"Value level changes varies on location and house type."
Residential house price movements showed that most value growth had occurred in the past 12 months.
The updated rating valuations reflect the likely selling price of a property at the revaluation date, which was September 1, 2019, but do not include chattels.
"Commercial property is showing an overall increase of 15.6 per cent, while the industrial sector has increased 39.4 per cent relative to the 2016 capital value levels," Willocks said.
"Land values have increased overall with 39 per cent for commercial and 91.8 per cent for industrial compared to 2016 land values.
"Lifestyle properties have seen value increases since 2016, with the average improved lifestyle property capital value increasing by 38.3 per cent to $547,000, while the corresponding average land value for a lifestyle property increased by 48.3 per cent to $254,000.
"Pastoral land dominates the rural sector and we have seen significant increases for hill country values compared to 2016."
The rating revaluation figures show the total rateable value of the 21,865 properties within Whanganui District is now $9,819,602,000, with the land value of those properties $4,319,049,000.
Rating valuations are carried out on all properties in New Zealand, usually once every three years, and are one of the factors councils use to set rates for the following three-year period. The 2019 valuations won't affect council rates until July 1, 2020.
The revaluation doesn't include any changes in the market since September 1, 2019, which means a sale price may be different to the new rating valuation.

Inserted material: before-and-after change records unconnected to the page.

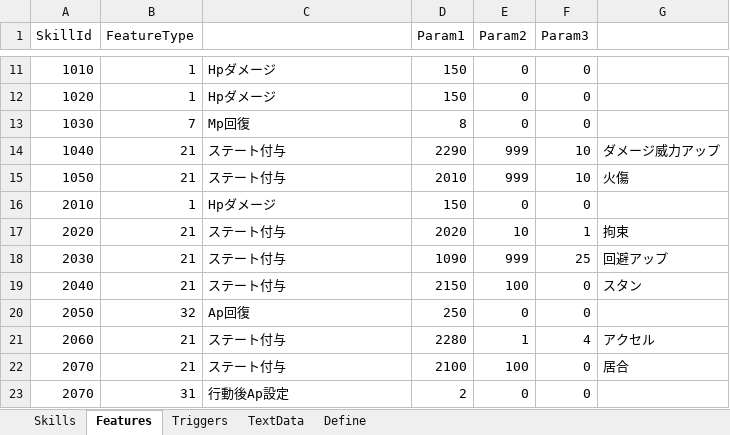
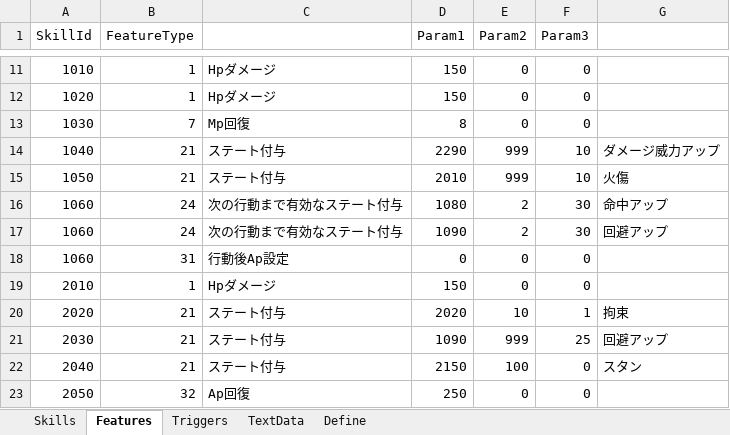
Before and after one commit to seedsclaft/unity, an Excel workbook: Assets/Data/Skills.xlsx, sheet Features, drawn as a sheet; only a part is shown, gaps mark what is left out; the shorter side is filled out with more unchanged rows; values as stored, in another font and other column widths than the file's, no borders; the diff names each change by its address in the sheet, - before the commit and + after, or states it on an @@ line.

```diff
--- a/Assets/Data/Skills.xlsx (sheet Features)
+++ b/Assets/Data/Skills.xlsx (sheet Features)
+row 16: 1060 | 24 | 次の行動まで有効なステート付与 | 1080 | 2 | 30 | 命中アップ
+row 17: 1060 | 24 | 次の行動まで有効なステート付与 | 1090 | 2 | 30 | 回避アップ
+row 18: 1060 | 31 | 行動後Ap設定 | 0 | 0 | 0
```
Also changed, not shown: sheet Define, sheet Skills, sheet TextData, Assets/Data/BGM.xlsx, Assets/Data/Enemies.xlsx, 49 other files.
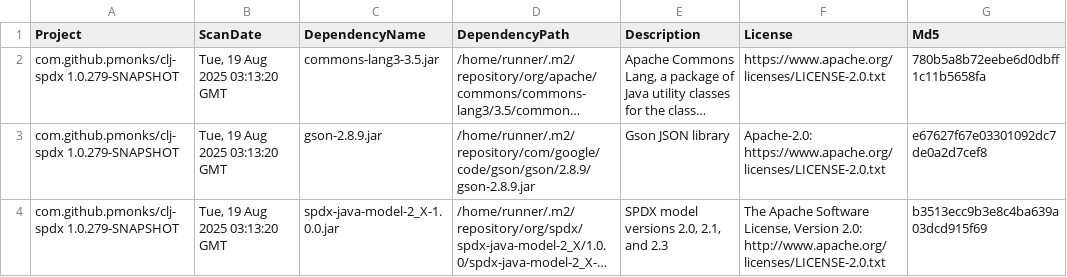
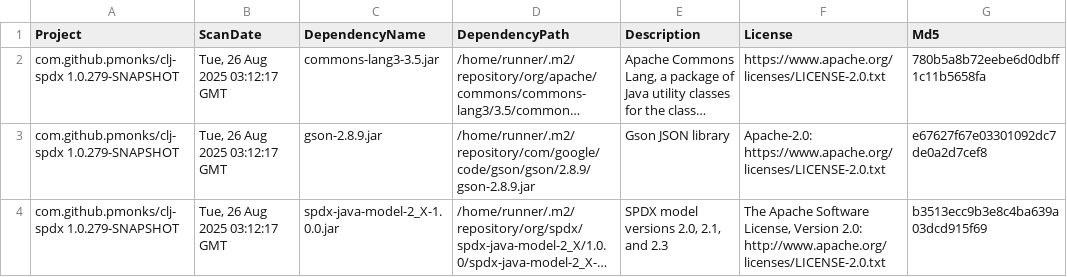
Before and after one commit to pmonks/clj-spdx, a CSV file: nvd/dependency-check-report.csv, drawn as a sheet; only a part is shown; long unchanged cells end in …; the diff names each change by its address in the sheet, - before the commit and + after, or states it on an @@ line.

```diff
--- a/nvd/dependency-check-report.csv
+++ b/nvd/dependency-check-report.csv
-B2:B4 (ScanDate): Tue, 19 Aug 2025 03:13:20 GMT
+B2:B4 (ScanDate): Tue, 26 Aug 2025 03:12:17 GMT
```
Also changed, not shown: 8 other files.
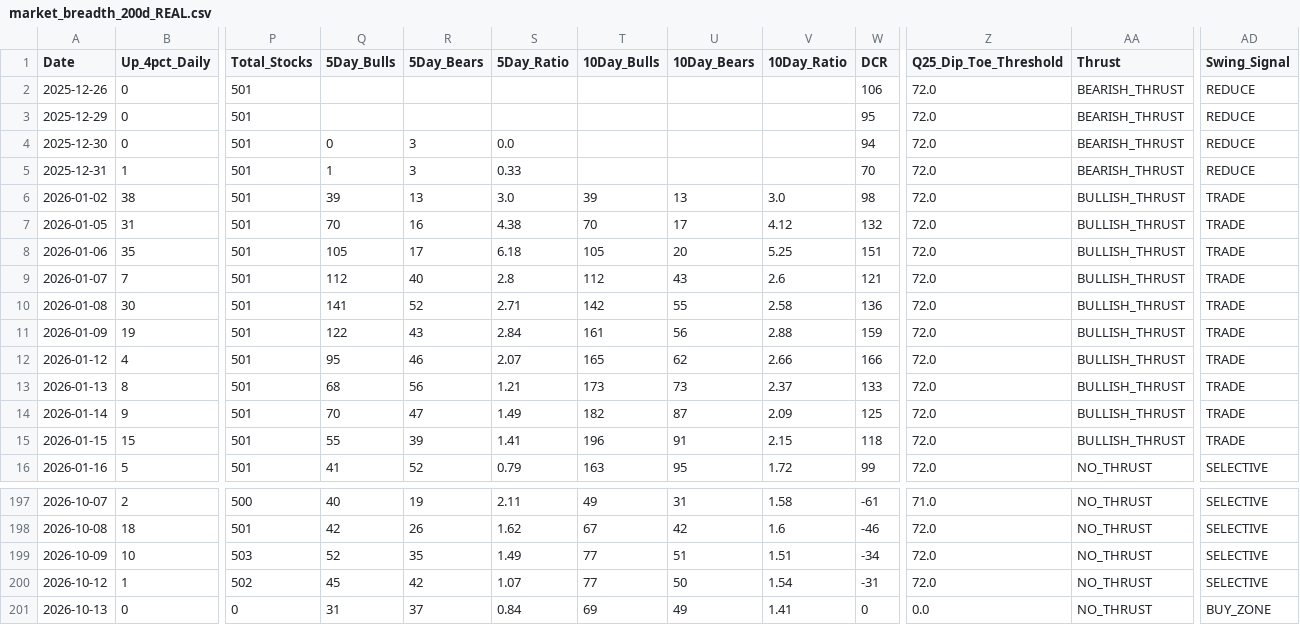
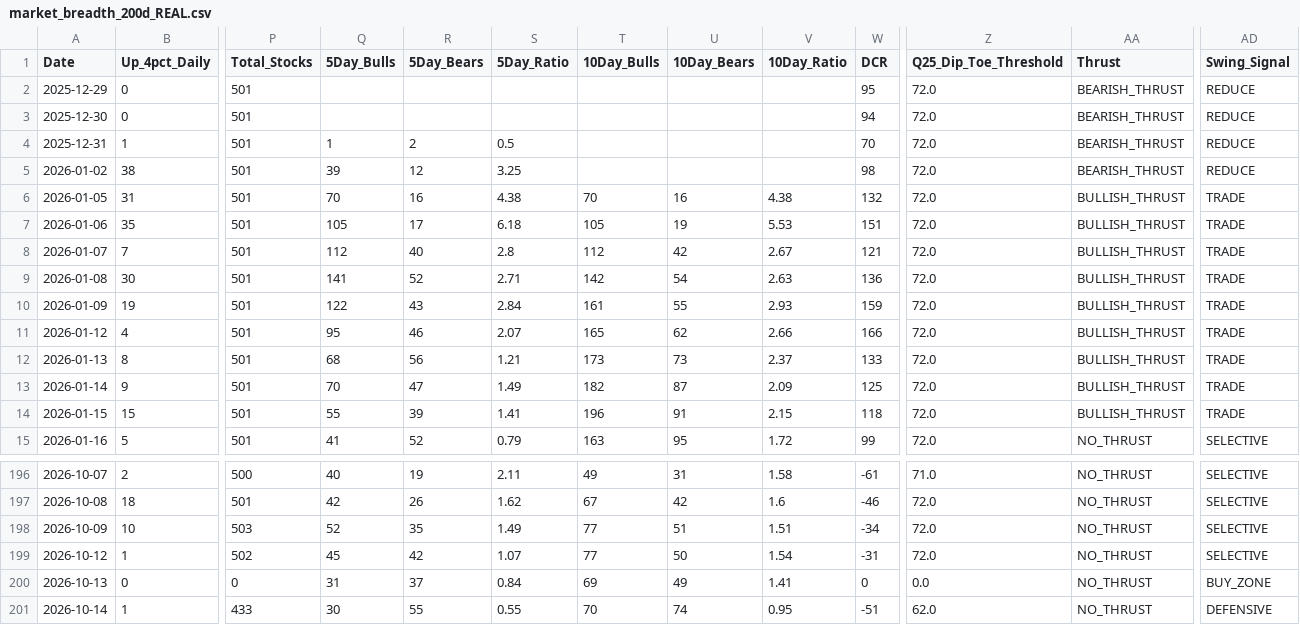
Before and after one commit to Vineh20/market-breadth, a CSV file: market_breadth_200d_REAL.csv, drawn as a sheet; only a part is shown, gaps mark what is left out; removed rows and columns are numbered as before the commit, all else as after; rows hold the shown columns only; the diff names each change by its address in the sheet, - before the commit and + after, or states it on an @@ line.

```diff
--- a/market_breadth_200d_REAL.csv
+++ b/market_breadth_200d_REAL.csv
-row 2: 2025-12-26 | 0 | 501 |  |  |  |  |  |  | 106 | 72.0 | BEARISH_THRUST | REDUCE
-Q3 (5Day_Bulls): 0
+Q3 (5Day_Bulls): (empty)
-R3 (5Day_Bears): 3
+R3 (5Day_Bears): (empty)
-S3 (5Day_Ratio): 0.0
+S3 (5Day_Ratio): (empty)
-R4 (5Day_Bears): 3
+R4 (5Day_Bears): 2
-S4 (5Day_Ratio): 0.33
+S4 (5Day_Ratio): 0.5
-R5 (5Day_Bears): 13
+R5 (5Day_Bears): 12
-S5 (5Day_Ratio): 3.0
+S5 (5Day_Ratio): 3.25
-T5 (10Day_Bulls): 39
+T5 (10Day_Bulls): (empty)
-U5 (10Day_Bears): 13
+U5 (10Day_Bears): (empty)
-V5 (10Day_Ratio): 3.0
+V5 (10Day_Ratio): (empty)
-AA5 (Thrust): BULLISH_THRUST
+AA5 (Thrust): BEARISH_THRUST
-AD5 (Swing_Signal): TRADE
+AD5 (Swing_Signal): REDUCE
-U6 (10Day_Bears): 17
+U6 (10Day_Bears): 16
-V6 (10Day_Ratio): 4.12
+V6 (10Day_Ratio): 4.38
-U7 (10Day_Bears): 20
+U7 (10Day_Bears): 19
-V7 (10Day_Ratio): 5.25
+V7 (10Day_Ratio): 5.53
-U8 (10Day_Bears): 43
+U8 (10Day_Bears): 42
-V8 (10Day_Ratio): 2.6
+V8 (10Day_Ratio): 2.67
-U9 (10Day_Bears): 55
+U9 (10Day_Bears): 54
-V9 (10Day_Ratio): 2.58
+V9 (10Day_Ratio): 2.63
-U10 (10Day_Bears): 56
+U10 (10Day_Bears): 55
-V10 (10Day_Ratio): 2.88
+V10 (10Day_Ratio): 2.93
+row 201: 2026-10-14 | 1 | 433 | 30 | 55 | 0.55 | 70 | 74 | 0.95 | -51 | 62.0 | NO_THRUST | DEFENSIVE
```
Also changed, not shown: docs/market_breadth_200d_REAL.csv, 2 other files.
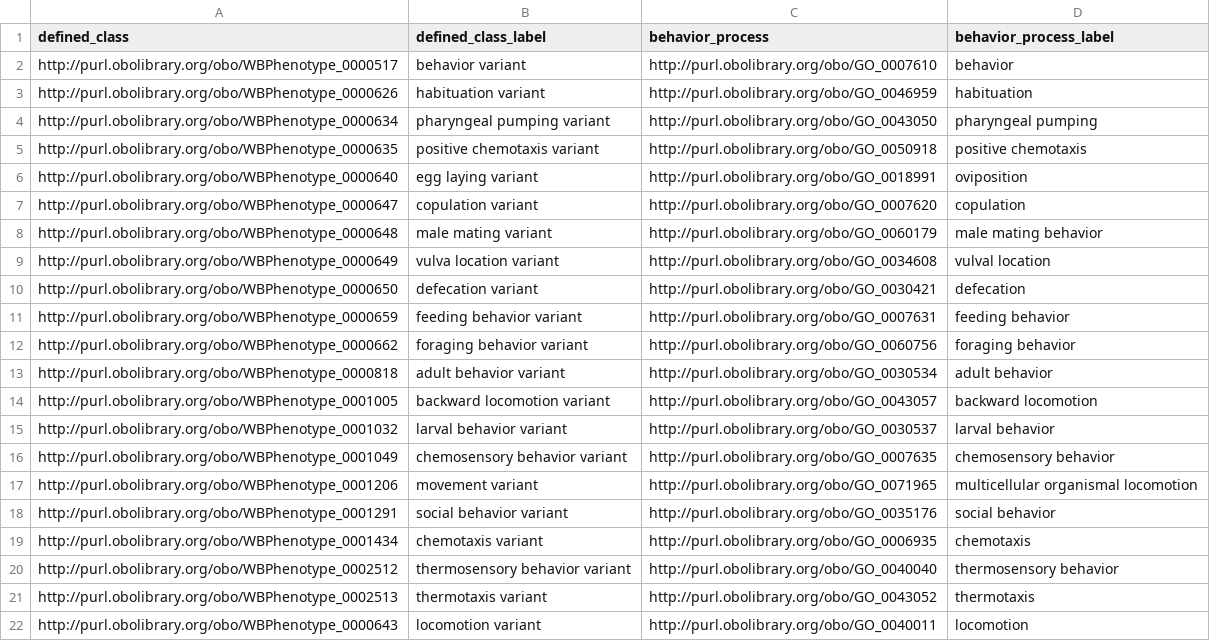
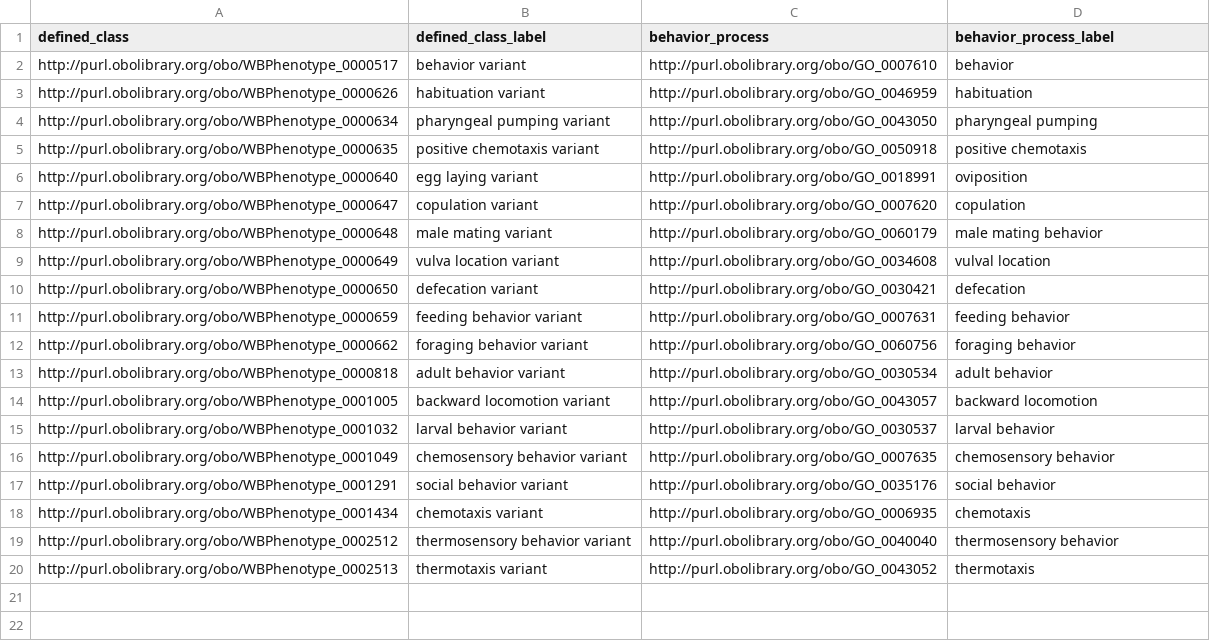
Before and after one commit to obophenotype/c-elegans-phenotype-ontology, a TSV file: src/patterns/data/default/abnormalBehavior.tsv, drawn as a sheet; the diff names each change by its address in the sheet, - before the commit and + after, or states it on an @@ line.

Commit message:
Removed 'movement variant' and 'locomotion variant' terms from abnBeh pattern; need to resolve EQ defs

```diff
--- a/src/patterns/data/default/abnormalBehavior.tsv
+++ b/src/patterns/data/default/abnormalBehavior.tsv
-row 17: http://purl.obolibrary.org/obo/WBPhenotype_0001206 | movement variant | http://purl.obolibrary.org/obo/GO_0071965 | multicellular organismal locomotion
-row 22: http://purl.obolibrary.org/obo/WBPhenotype_0000643 | locomotion variant | http://purl.obolibrary.org/obo/GO_0040011 | locomotion
```
Also changed, not shown: 2 other files.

The new rating values will be posted to property owners after December 16. Owners can object if they do not agree with the rating value, with objections closing on January 31, 2020.